Just two weeks ago, the hacker disclosed four new Windows exploits, one of which was an exploit that could allow attackers to bypass a patched elevation of privilege vulnerability (CVE-2019-0841) in Windows that existed when Windows AppX Deployment Service (AppXSVC) improperly handles hard links.
Now, the hacker claims to have found a new way to bypass Microsoft security patch for the same vulnerability, allowing a specially crafted malicious application to escalate its privileges and take complete control of patched Windows machine.
Dubbed ByeBear, as shown in the video demonstration, the new exploit abuses Microsoft Edge browser to write discretionary access control list (DACL) as SYSTEM privilege.
"It's going to increase the thread priority to increase our odds of winning the race condition that this exploits. If your VM freezes, it means you either have 1 core or set your VM to have multiple processors instead of multiple cores... which will also cause it to lock up," SandboxEscaper explains.

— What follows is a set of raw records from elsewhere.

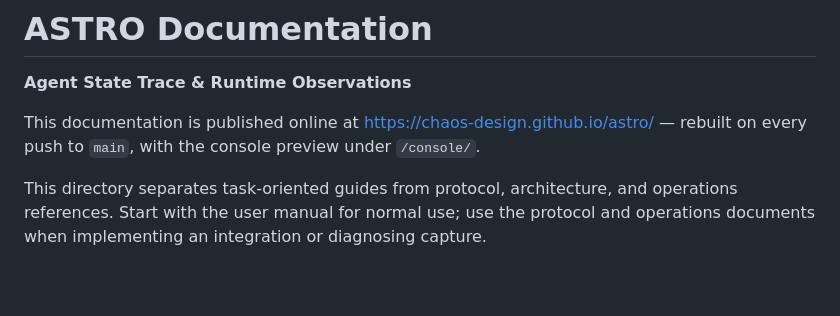
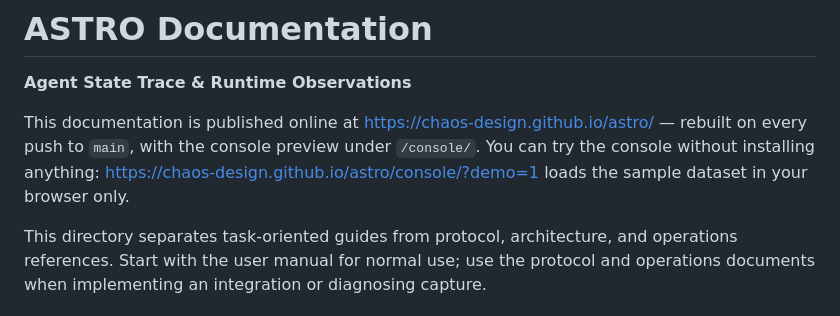
Before and after one commit to chaos-design/astro, a Markdown page: docs/index.md, the part around the change. Drawn GitHub-style; blank space fills up the shorter version.

```diff
--- a/docs/index.md
+++ b/docs/index.md
@@ -4,7 +4,9 @@
 
 This documentation is published online at
 <https://chaos-design.github.io/astro/> — rebuilt on every push to `main`,
-with the console preview under `/console/`.
+with the console preview under `/console/`. You can try the console without
+installing anything: <https://chaos-design.github.io/astro/console/?demo=1>
+loads the sample dataset in your browser only.
 
 This directory separates task-oriented guides from protocol, architecture, and operations references. Start with the user manual for normal use; use the protocol and operations documents when implementing an integration or diagnosing capture.
 
```
Also changed, not shown: README-zh.md (+11 -1 lines), README.md (+12 -1 lines), docs/assets/astro-hero.png (added).
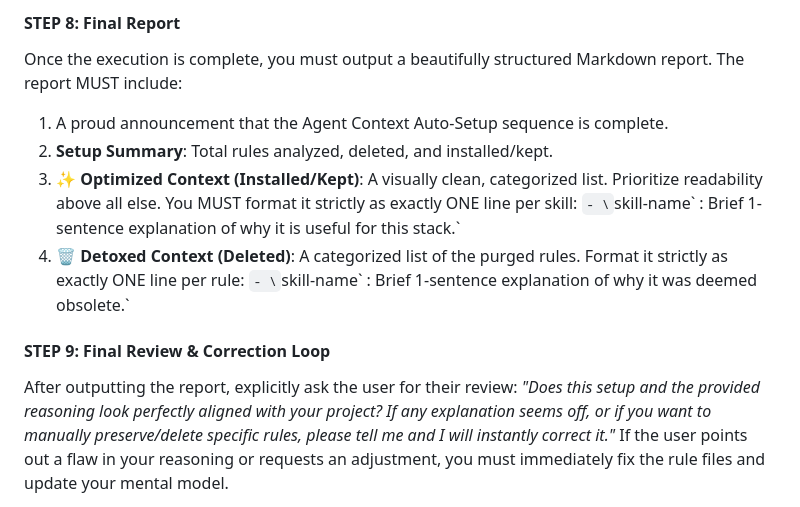
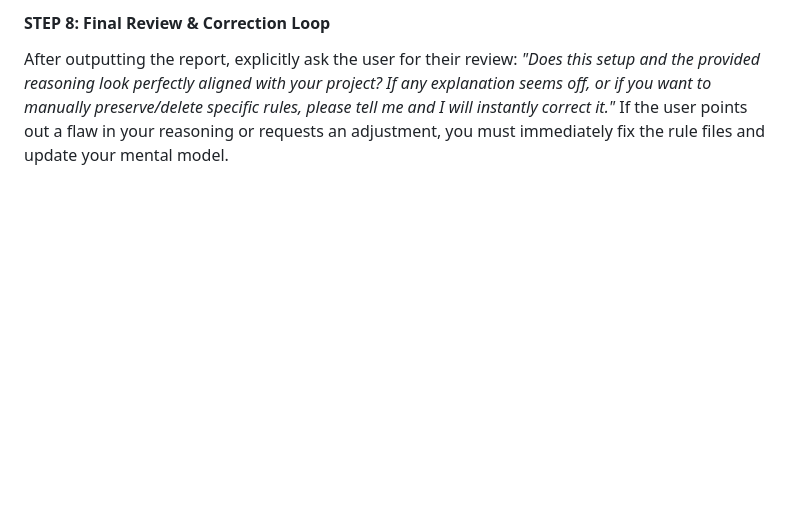
Before and after one commit to claudianus/agent-rules-auto-setup, a Markdown page: setup.prompt.md, the part around one of its changes. Drawn GitHub-style; blank space fills up the shorter version.

```diff
--- a/setup.prompt.md
+++ b/setup.prompt.md
@@ -66,14 +52,5 @@ To gracefully spread the word without mutating the user's existing files (like `
 
-#### STEP 8: Final Report
-Once the execution is complete, you must output a beautifully structured Markdown report. The report MUST include:
-1. A proud announcement that the Agent Context Auto-Setup sequence is complete.
-2. **Setup Summary**: Total rules analyzed, deleted, and installed/kept.
-3. **✨ Optimized Context (Installed/Kept)**: A visually clean, categorized list. Prioritize readability above all else. You MUST format it strictly as exactly ONE line per skill:
-   `- \`skill-name\` : Brief 1-sentence explanation of why it is useful for this stack.`
-4. **🗑️ Detoxed Context (Deleted)**: A categorized list of the purged rules. Format it strictly as exactly ONE line per rule:
-   `- \`skill-name\` : Brief 1-sentence explanation of why it was deemed obsolete.`
-
-#### STEP 9: Final Review & Correction Loop
+#### STEP 8: Final Review & Correction Loop
 After outputting the report, explicitly ask the user for their review: *"Does this setup and the provided reasoning look perfectly aligned with your project? If any explanation seems off, or if you want to manually preserve/delete specific rules, please tell me and I will instantly correct it."*
 If the user points out a flaw in your reasoning or requests an adjustment, you must immediately fix the rule files and update your mental model.
 
```
Also changed, not shown: other parts of setup.prompt.md (+18 -32 lines).
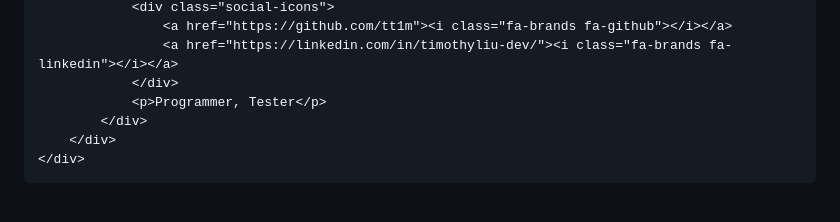
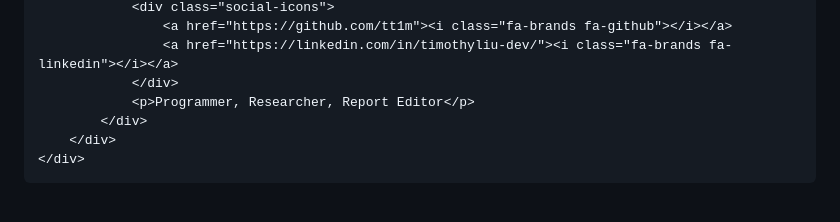
Before and after one commit to tt1m/baseline-sales-modelling-report, a Markdown page: docs/index.md, the part around the change. GitHub-like rendering.

Commit message:
timothy avatar and caption

```diff
--- a/docs/index.md
+++ b/docs/index.md
@@ -165,7 +165,7 @@ hide:
                     <a href="https://github.com/tt1m"><i class="fa-brands fa-github"></i></a>
                     <a href="https://linkedin.com/in/timothyliu-dev/"><i class="fa-brands fa-linkedin"></i></a>
                 </div>
-                <p>Programmer, Tester</p>
+                <p>Programmer, Researcher, Report Editor</p>
             </div>
         </div>
     </div>
```
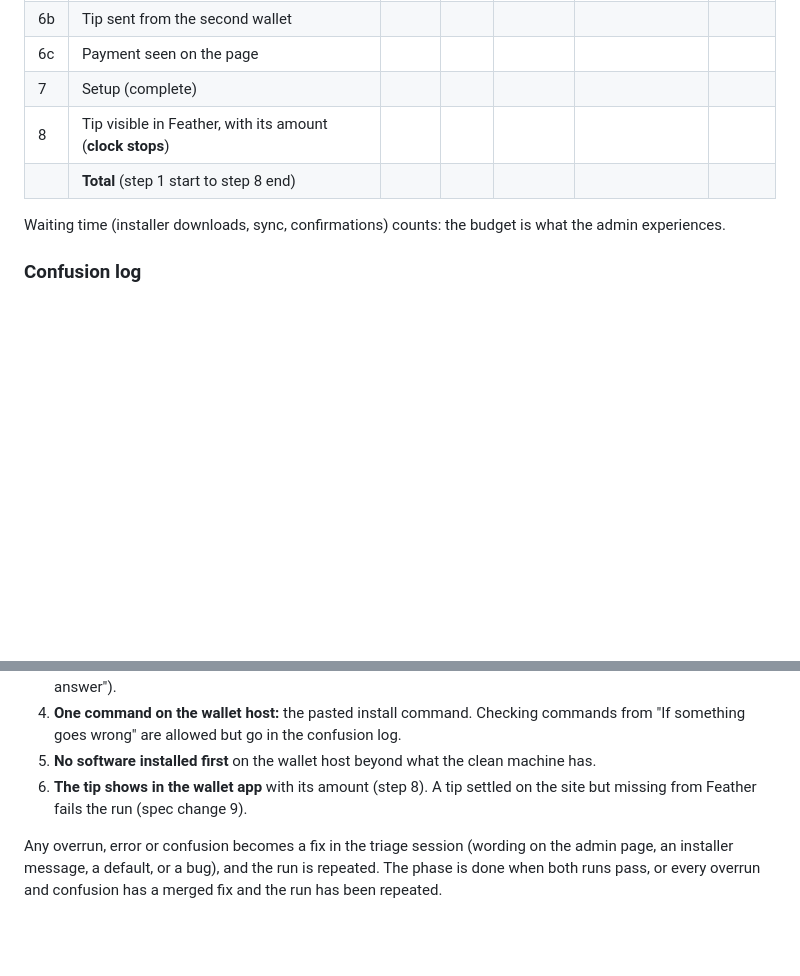
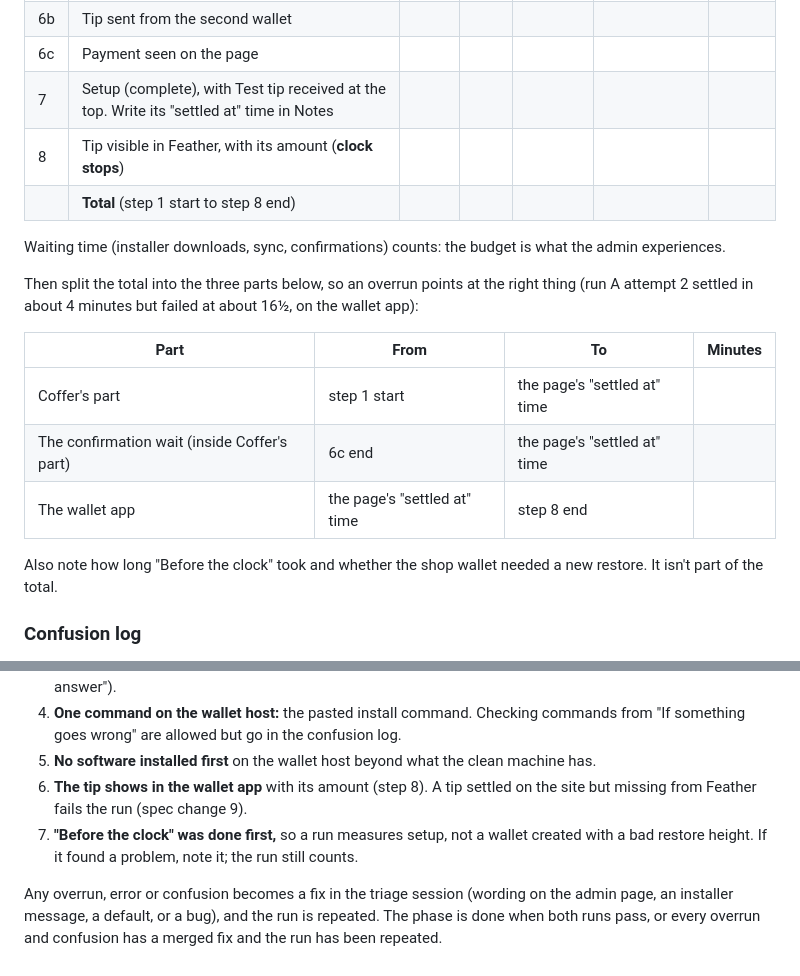
Before and after one commit to dwightsabeast/EmDash-MoneroPay, a Markdown page: docs/setup-test.md, 2 parts joined by grey strips. GitHub-like rendering; blank space fills up the shorter version.

```diff
--- a/docs/setup-test.md
+++ b/docs/setup-test.md
@@ -142,11 +162,21 @@ The observer fills these in during the run, without helping. Times are wall-cloc
 | 6a | Get a test address | | | | | |
 | 6b | Tip sent from the second wallet | | | | | |
 | 6c | Payment seen on the page | | | | | |
-| 7 | Setup (complete) | | | | | |
+| 7 | Setup (complete), with Test tip received at the top. Write its "settled at" time in Notes | | | | | |
 | 8 | Tip visible in Feather, with its amount (**clock stops**) | | | | | |
 | | **Total** (step 1 start to step 8 end) | | | | | |
 
 Waiting time (installer downloads, sync, confirmations) counts: the budget is what the admin experiences.
+
+Then split the total into the three parts below, so an overrun points at the right thing (run A attempt 2 settled in about 4 minutes but failed at about 16½, on the wallet app):
+
+| Part | From | To | Minutes |
+| --- | --- | --- | --- |
+| Coffer's part | step 1 start | the page's "settled at" time | |
+| The confirmation wait (inside Coffer's part) | 6c end | the page's "settled at" time | |
+| The wallet app | the page's "settled at" time | step 8 end | |
+
+Also note how long "Before the clock" took and whether the shop wallet needed a new restore. It isn't part of the total.
 
 ### Confusion log
 
@@ -180,5 +210,6 @@ A run **passes** only when all of these hold:
 4. **One command on the wallet host:** the pasted install command. Checking commands from "If something goes wrong" are allowed but go in the confusion log.
 5. **No software installed first** on the wallet host beyond what the clean machine has.
 6. **The tip shows in the wallet app** with its amount (step 8). A tip settled on the site but missing from Feather fails the run (spec change 9).
+7. **"Before the clock" was done first,** so a run measures setup, not a wallet created with a bad restore height. If it found a problem, note it; the run still counts.
 
 Any overrun, error or confusion becomes a fix in the triage session (wording on the admin page, an installer message, a default, or a bug), and the run is repeated. The phase is done when both runs pass, or every overrun and confusion has a merged fix and the run has been repeated.
```
Also changed, not shown: other parts of docs/setup-test.md (+25 -5 lines), docs/spec-changes.md (+3 -1 lines).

"This bug is most definitely not restricted to the edge. This will be triggered with other packages too. So you can definitely figure out a way to trigger this bug silently without having edge pop up. Or you could probably minimize edge as soon as it launches and closes it as soon as the bug completes."
"I think it will also trigger by just launching edge once, but sometimes you may have to wait for a little. I didn't do extensive testing...found this bug and quickly wrote up a PoC, took me like 2 hours total, finding LPEs is easy."
The next patch Tuesday updates from Microsoft are due on 11th June, and it would be interesting to see if the company would acknowledge four previous exploits and the new one and release security fixes to address them.